*Required action:*
Report each line from the data below that holds the word "youtu".

-- Material provided follows --

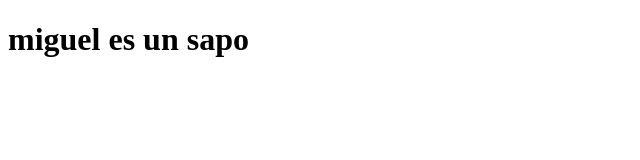
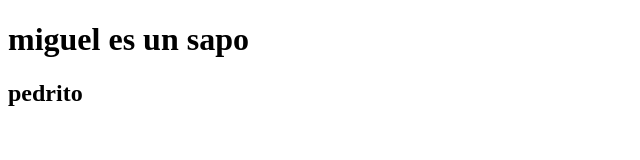
Before and after one commit to Mrsam2049/primera-clase-git, a plain HTML site: page index.html in a window 1280 px wide. Shown: the whole page, without its empty margins (0-640 px from the left). Drawn offline with Linux system fonts and the light colour scheme.

Commit message:
agregue a pedrito

```diff
--- a/index.html
+++ b/index.html
@@ -7,5 +7,6 @@
 </head>
 <body>
    <h1>miguel es un sapo</h1>
+   <h2>pedrito</h2>
 </body>
 </html>
```
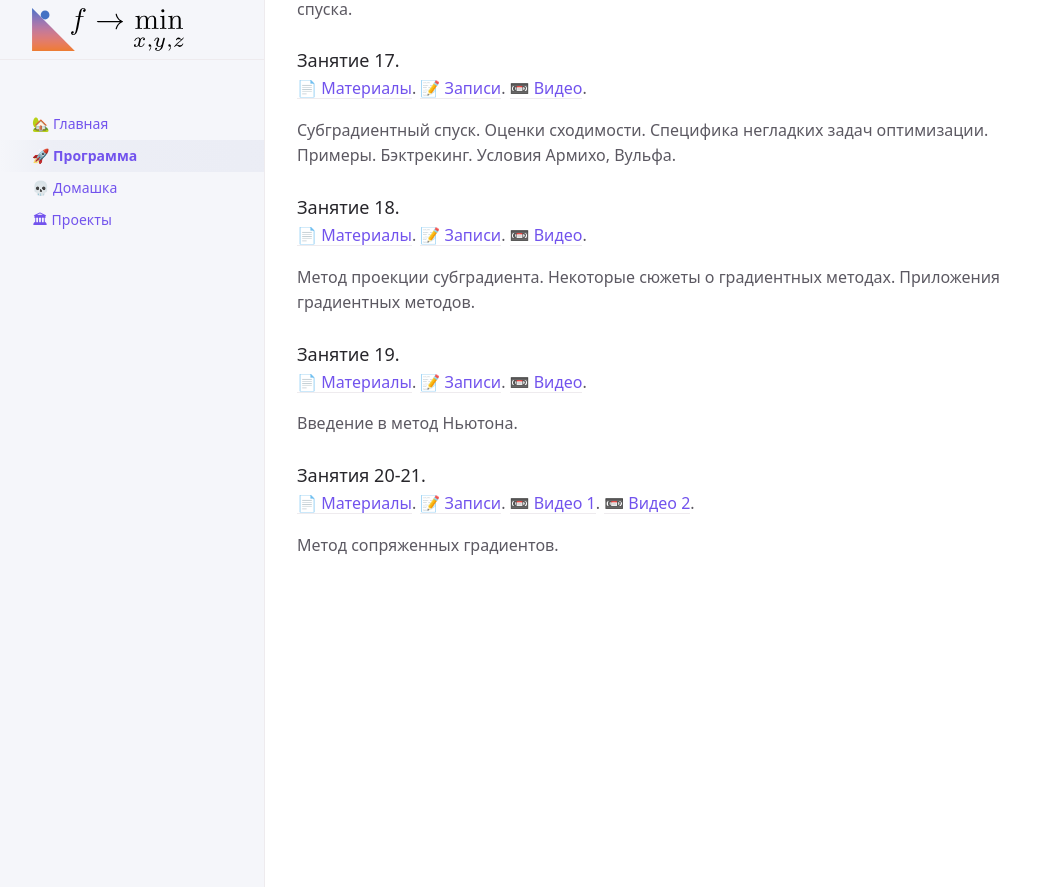
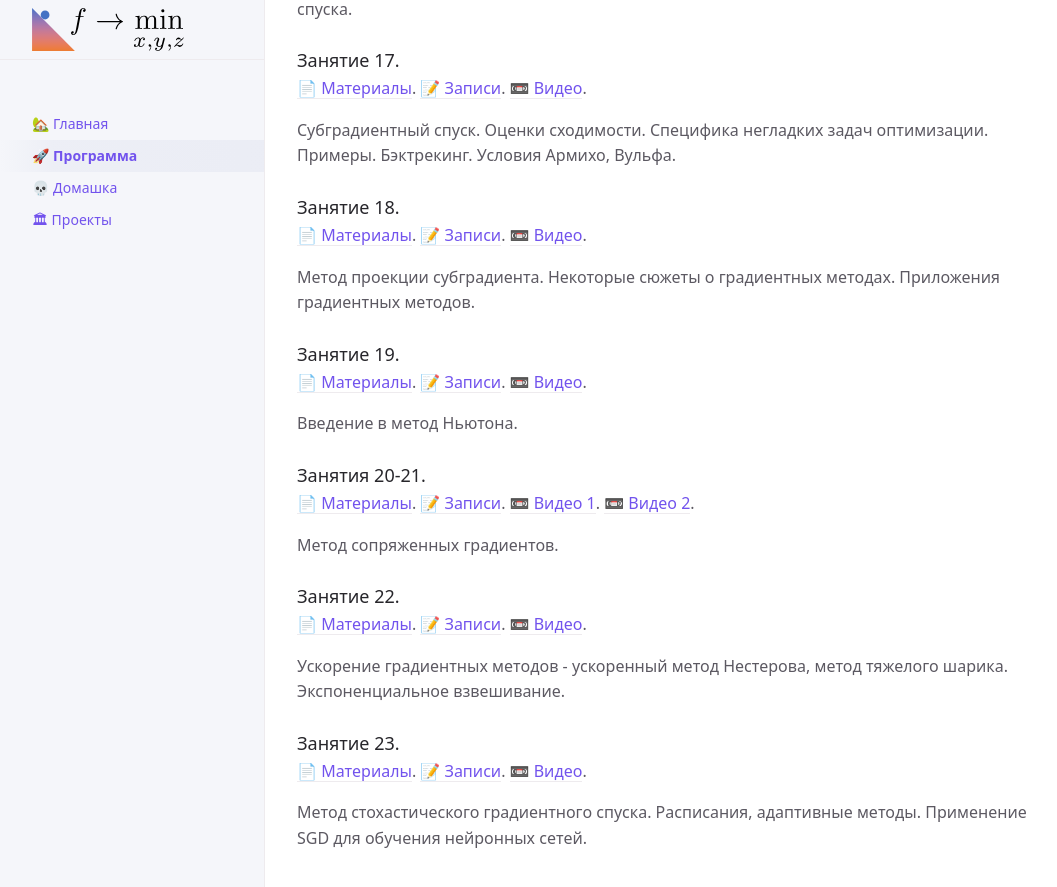
Before and after one commit to MerkulovDaniil/mipt21, a Jekyll site: the page built from program.md, in a window 1280 px wide and 900 px high, scrolled down 2187 px. Shown: the top 887 px of the window, without its empty margins (107-1164 px from the left). Built offline with Jekyll 4.4.1, drawn with Linux system fonts in a browser that asks for light colours; our own code applies the rules of GitHub Pages for plain Markdown files; a script that is not in the unit is left out; before the commit the page ends 2793 px from its top, so only the background shows below that.

Commit message:
Update program.md

```diff
--- a/program.md
+++ b/program.md
@@ -105,3 +105,13 @@ nav_order: 2
 [📄 Материалы](/presentations/20.pdf). [📝 Записи](/notes/20.pdf). [📼 Видео 1](https://youtu.be/kc4uBFf3Xdc). [📼 Видео 2](https://youtu.be/ARmRHI7_ZDI).
 
 Метод сопряженных градиентов.
+
+### Занятие 22.
+[📄 Материалы](/presentations/22.pdf). [📝 Записи](/notes/22.pdf). [📼 Видео](https://youtu.be/DbGVsrklzGA).
+
+Ускорение градиентных методов - ускоренный метод Нестерова, метод тяжелого шарика. Экспоненциальное взвешивание.
+
+### Занятие 23.
+[📄 Материалы](/presentations/23.pdf). [📝 Записи](/notes/23.pdf). [📼 Видео]().
+
+Метод стохастического градиентного спуска. Расписания, адаптивные методы. Применение SGD для обучения нейронных сетей.
```
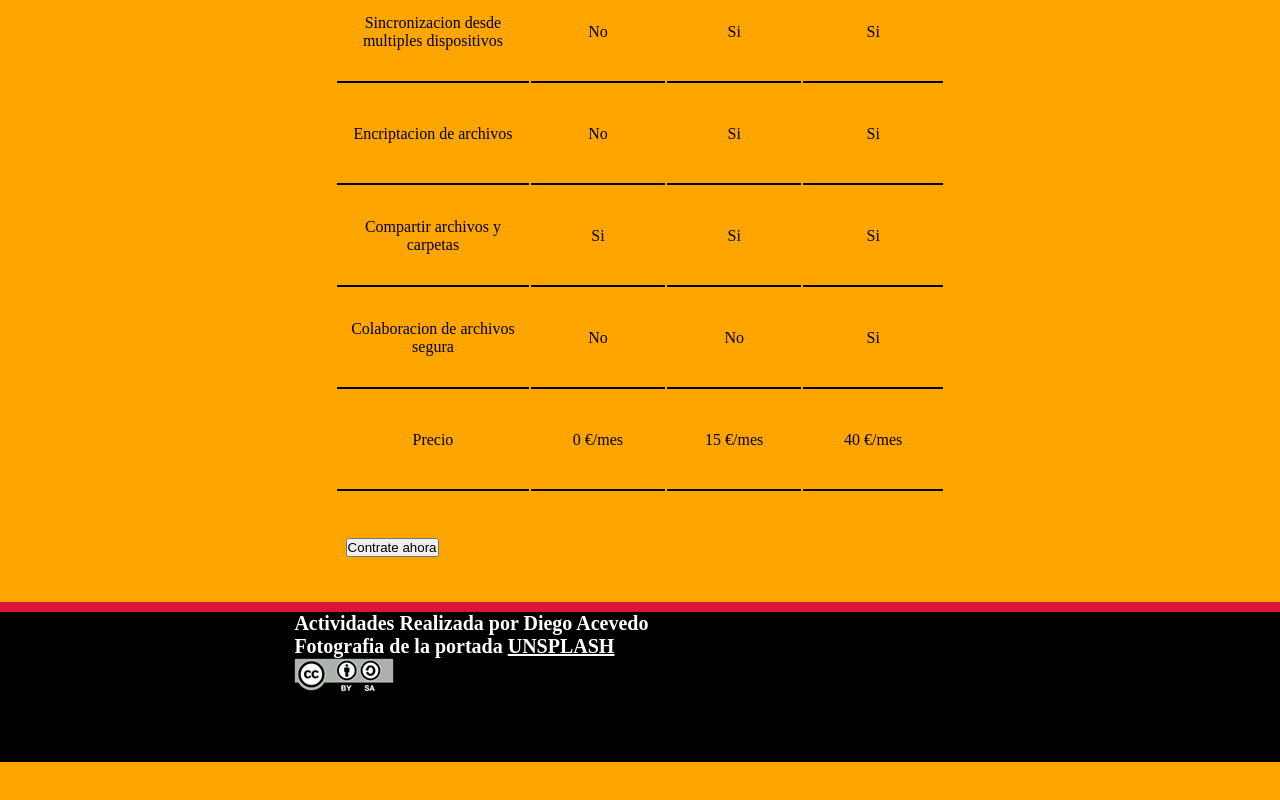
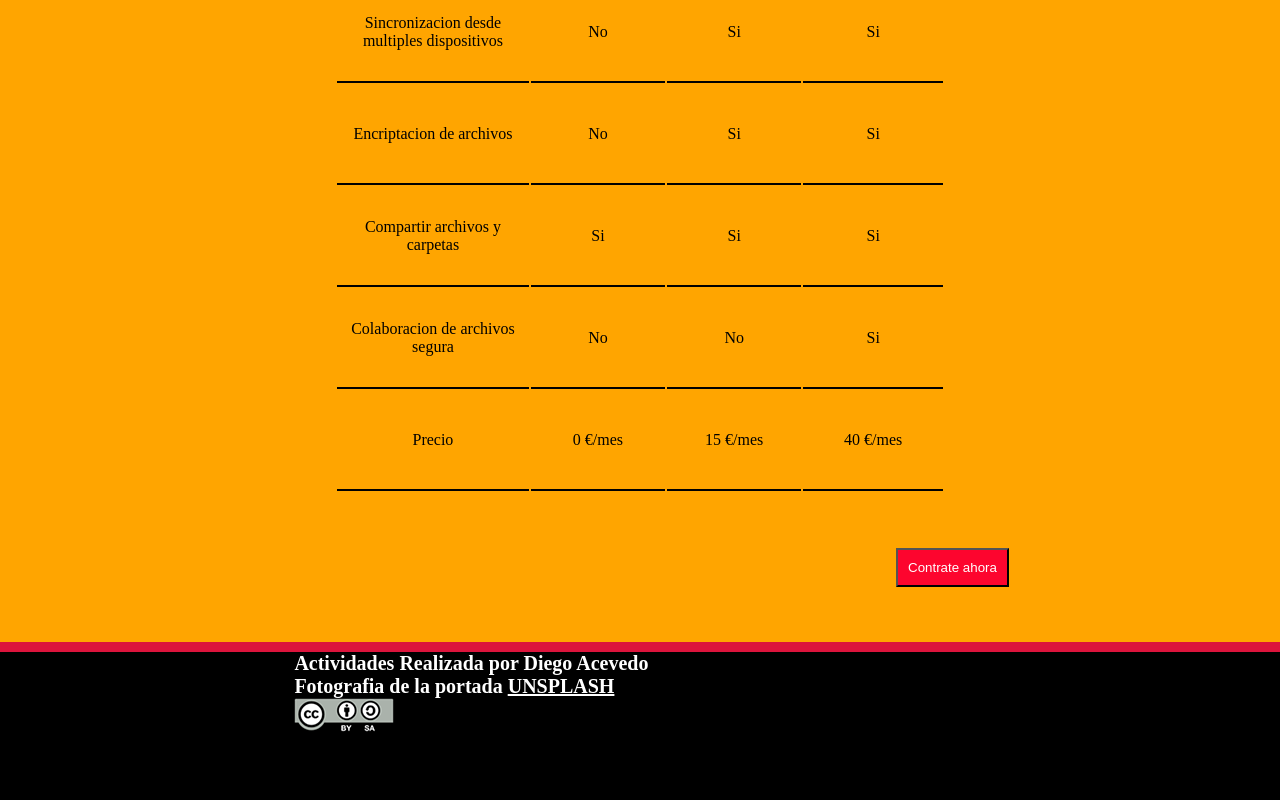
Before and after one commit to Rapiz99/trabajo-html, a plain HTML site: page contratos.html in a window 1280 px wide. Shown: the part 557-1357 px from the top of the page. Before the commit the page ends 1319 px from the top, so only its background shows below. Drawn offline with Linux system fonts and the light colour scheme.

Commit message:
actualizado

```diff
--- a/contratos.html
+++ b/contratos.html
@@ -15,7 +15,7 @@
 	</header>
 	<h1 class="titu">Big Cloud:Seguridad y privacidad</h1>
 
-	<img class="flecha" src="img/flecha.png" alt="">
+	<img class="flecha" src="img/flecha.png" alt="" <a href="css/estilos.css"></a>
 	<h1 class="sub">Descripcion de archivos</h1>
 
 <ul class="iconos">
--- a/css/contratos.css
+++ b/css/contratos.css
@@ -124,7 +124,11 @@ table{
 	margin:20px;
 }
 .boton{
-	margin-left: 27%;
+	margin:10px;
+	padding: 10px;
+	margin-left: 70%;
+	background: #FD052E;
+	color: white;
 }
 
 .fooo{
```
Also changed, not shown: index.html (+2 -2 lines).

-- Material provided concluded --

*Expected answer:*
 [📄 Материалы](/presentations/20.pdf). [📝 Записи](/notes/20.pdf). [📼 Видео 1](https://youtu.be/kc4uBFf3Xdc). [📼 Видео 2](https://youtu.be/ARmRHI7_ZDI).
+[📄 Материалы](/presentations/22.pdf). [📝 Записи](/notes/22.pdf). [📼 Видео](https://youtu.be/DbGVsrklzGA).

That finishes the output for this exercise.